Welcome to my blog. I write about fitting in, sticking out, and missing the motherland as a serial foreigner.

Death of a sandbox

When we moved here, our block of housing was barely finished, and the landscaping wasn't finished at all. There were wide swaths of sand everywhere and sand became the bane of my existence. It got everywhere - in our house, all over our car, on the patio, and it filled anything we left outside - especially during the winter when it was often quite windy.

But there was a happy side to the piles of sand: my girls and all the other neighborhood kids had access to the largest "sandbox" they'd ever seen. And they quickly set up materials for making the most of it.
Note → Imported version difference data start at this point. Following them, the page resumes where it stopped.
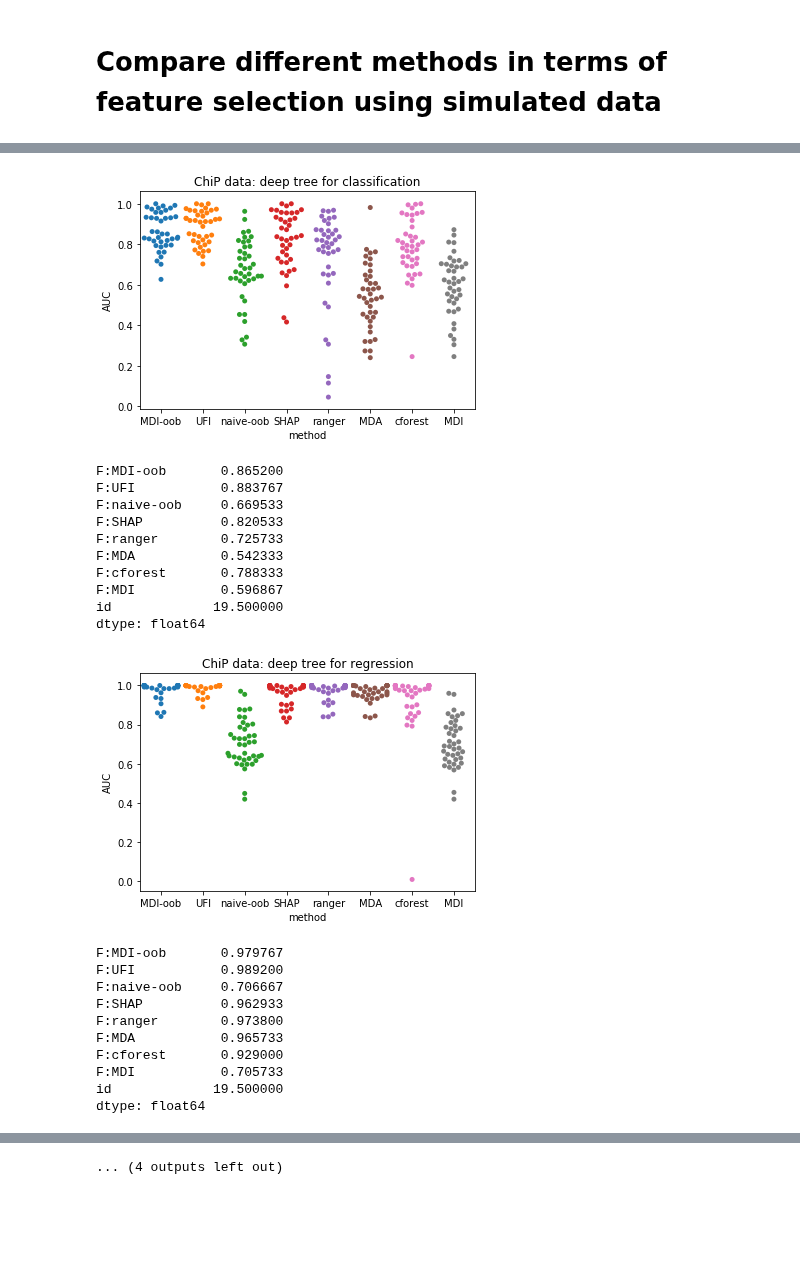
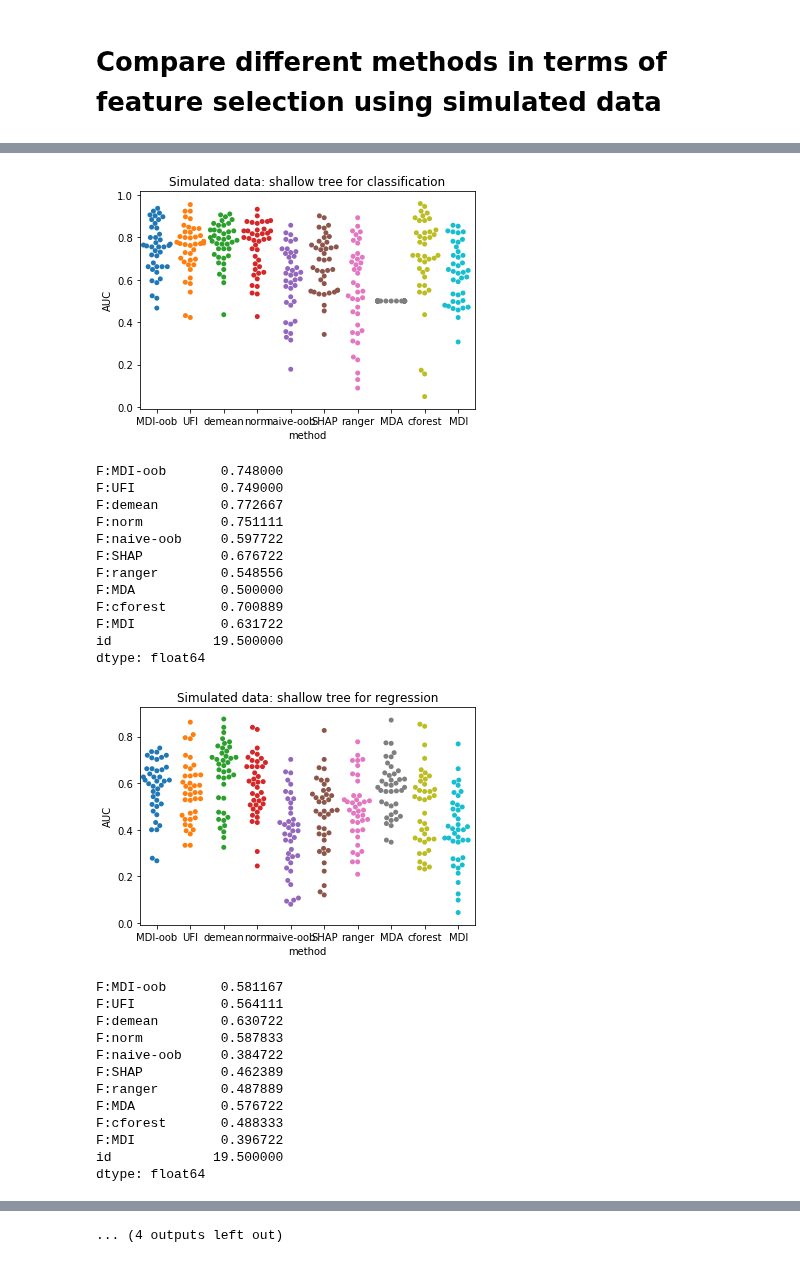
Before and after one commit to shifwang/paper-debiased-feature-importance, a Jupyter notebook: simulations/05_simulations_for_noisy_feature_identification.ipynb, the cells around one changed output, grey strips where cells are left out. Saved outputs shown, nothing was run; the diff lists cells and outputs as text; code cells hidden in the pictures; blank space fills up the shorter version.

```diff
--- a/simulations/05_simulations_for_noisy_feature_identification.ipynb
+++ b/simulations/05_simulations_for_noisy_feature_identification.ipynb
@@ -84,19 +83,23 @@ working on 1 regression deep
 # %%
 a = ['', 'ChiP', 'Simulated']
-for tree_depth in ['deep', 'shallow']:
-    for num in [2, 1]:
+for tree_depth in ['shallow','deep']:
+    for num in [1, 2]:
         for problem in ['classification', 'regression']:
             tmp = np.load('../intermediate/04_aggregate/{}{}/results_{}.npz'.format(problem, num, tree_depth))
             tmp2 = np.load('../intermediate/04_aggregate/{}{}/add_new_results_{}.npz'.format(problem, num, tree_depth))
             tmp3 = np.load('../intermediate/04_aggregate/{}{}/add_new_naive_results_{}.npz'.format(problem, num, tree_depth))
+            tmp4 = np.load('../intermediate/04_aggregate/{}{}/add_new_demean_results_{}.npz'.format(problem, num, tree_depth))
+            tmp5 = np.load('../intermediate/04_aggregate/{}{}/add_new_norm_results_{}.npz'.format(problem, num, tree_depth))
             debiased, gini, SHAP, mda = [tmp[x] for x in list(tmp)]
             new_gini, ufi = [tmp2[x] for x in list(tmp2)]
             _, naive = [tmp3[x] for x in list(tmp3)]
+            _, demean = [tmp4[x] for x in list(tmp4)]
+            _, norm = [tmp5[x] for x in list(tmp5)]
             tmp2 = pd.read_csv('../intermediate/04_aggregate_R_max_features_10/auc_df_{}{}_{}.csv'.format(problem, num, tree_depth))
             gini_R, ranger, cforest = np.array(tmp2.iloc[:, 1]), np.array(tmp2.iloc[:, 2]), np.array(tmp2.iloc[:, 3])
-            out = np.array([debiased, ufi, naive, SHAP,ranger, mda, cforest, gini]).T
+            out = np.array([debiased, ufi, demean, norm, naive, SHAP,ranger, mda, cforest, gini]).T
             #sn.swarmplot(out)
-            to_plot = pd.DataFrame(out, columns=['F:MDI-oob', 'F:UFI', 'F:naive-oob', 'F:SHAP', 'F:ranger', 'F:MDA', 'F:cforest', 'F:MDI'])
+            to_plot = pd.DataFrame(out, columns=['F:MDI-oob', 'F:UFI', 'F:demean', 'F:norm', 'F:naive-oob', 'F:SHAP', 'F:ranger', 'F:MDA', 'F:cforest', 'F:MDI'])
             to_plot['id'] = to_plot.index
             df = pd.wide_to_long(to_plot, "F", i='id', j='method', sep=':',suffix='\D+').reset_index()
             sn.swarmplot(x='method', y = 'F', data=df)
@@ -132,24 +139,28 @@ F:MDI           0.092111
 id             19.500000
 dtype: float64
-[figure, old version]
+[figure, new version]
-F:MDI-oob       0.865200
-F:UFI           0.883767
-F:naive-oob     0.669533
-F:SHAP          0.820533
-F:ranger        0.725733
-F:MDA           0.542333
-F:cforest       0.788333
-F:MDI           0.596867
+F:MDI-oob       0.748000
+F:UFI           0.749000
+F:demean        0.772667
+F:norm          0.751111
+F:naive-oob     0.597722
+F:SHAP          0.676722
+F:ranger        0.548556
+F:MDA           0.500000
+F:cforest       0.700889
+F:MDI           0.631722
 id             19.500000
 dtype: float64
-[figure, old version]
+[figure, new version]
-F:MDI-oob       0.979767
-F:UFI           0.989200
-F:naive-oob     0.706667
-F:SHAP          0.962933
-F:ranger        0.973800
-F:MDA           0.965733
-F:cforest       0.929000
-F:MDI           0.705733
+F:MDI-oob       0.581167
+F:UFI           0.564111
+F:demean        0.630722
+F:norm          0.587833
+F:naive-oob     0.384722
+F:SHAP          0.462389
+F:ranger        0.487889
+F:MDA           0.576722
+F:cforest       0.488333
+F:MDI           0.396722
 id             19.500000
 dtype: float64
```
Also changed, not shown: parts of 3 cells of this notebook, 1 other file.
At times it was a little annoying to turn the corner to our street and come face to face with an extensive sand ghetto with buckets, shovels, pails, and, yes, an honest-to-goodness trash can strewn about. But the kids LOVED it. Every afternoon, the sand provided hours of play for Miriam and Magdalena and their friends. They made sand sculptures, pretended to cook, wrote their names with sticks, and even mixed sand with water and dribbled it on their arms to make patterns with "sand henna." That last one was tons of fun to clean up, by the way. But it was worth it. They were having so much fun, after all, and hardly anything is better for a kid than extended, unstructured play out of doors.

A month or two ago, a dump truck came and delivered a few piles of fresh, new sand. What a heyday that was!

Then one day, the diggers came to spread the sand out. And when the diggers come, you know grass will follow soon behind. At least that's how it works over here.

Sure enough, the new sand was soon smoothed out and clumps of grass were planted in what used to be the neighborhood sand box. The kids were told to stay out of the area so the grass could grow. It was a sad day. The children were at once listless and restless during outdoor play. They didn't know quite what to do with themselves. Eventually, hopscotch, bike riding, and various nonsense chase-based games took a tentative place in the neighborhood kid play scheme.

Although I mourned the loss of the sandbox for its entertainment value, I was thrilled to notice that less and less sand was getting into things. Our house was less gritty and I didn't find small piles of sand sprinkled throughout our rooms like I used to. There was a little residual sand left on the edges of the road that still caused some problems, but then a street sweeper came and cleaned even that up.

Now, all that's left of the sandy wonderland is a small patch of leftovers next to the curb across the street. And guess what?

The kids totally play in it.

Fear of moving

Bilingual education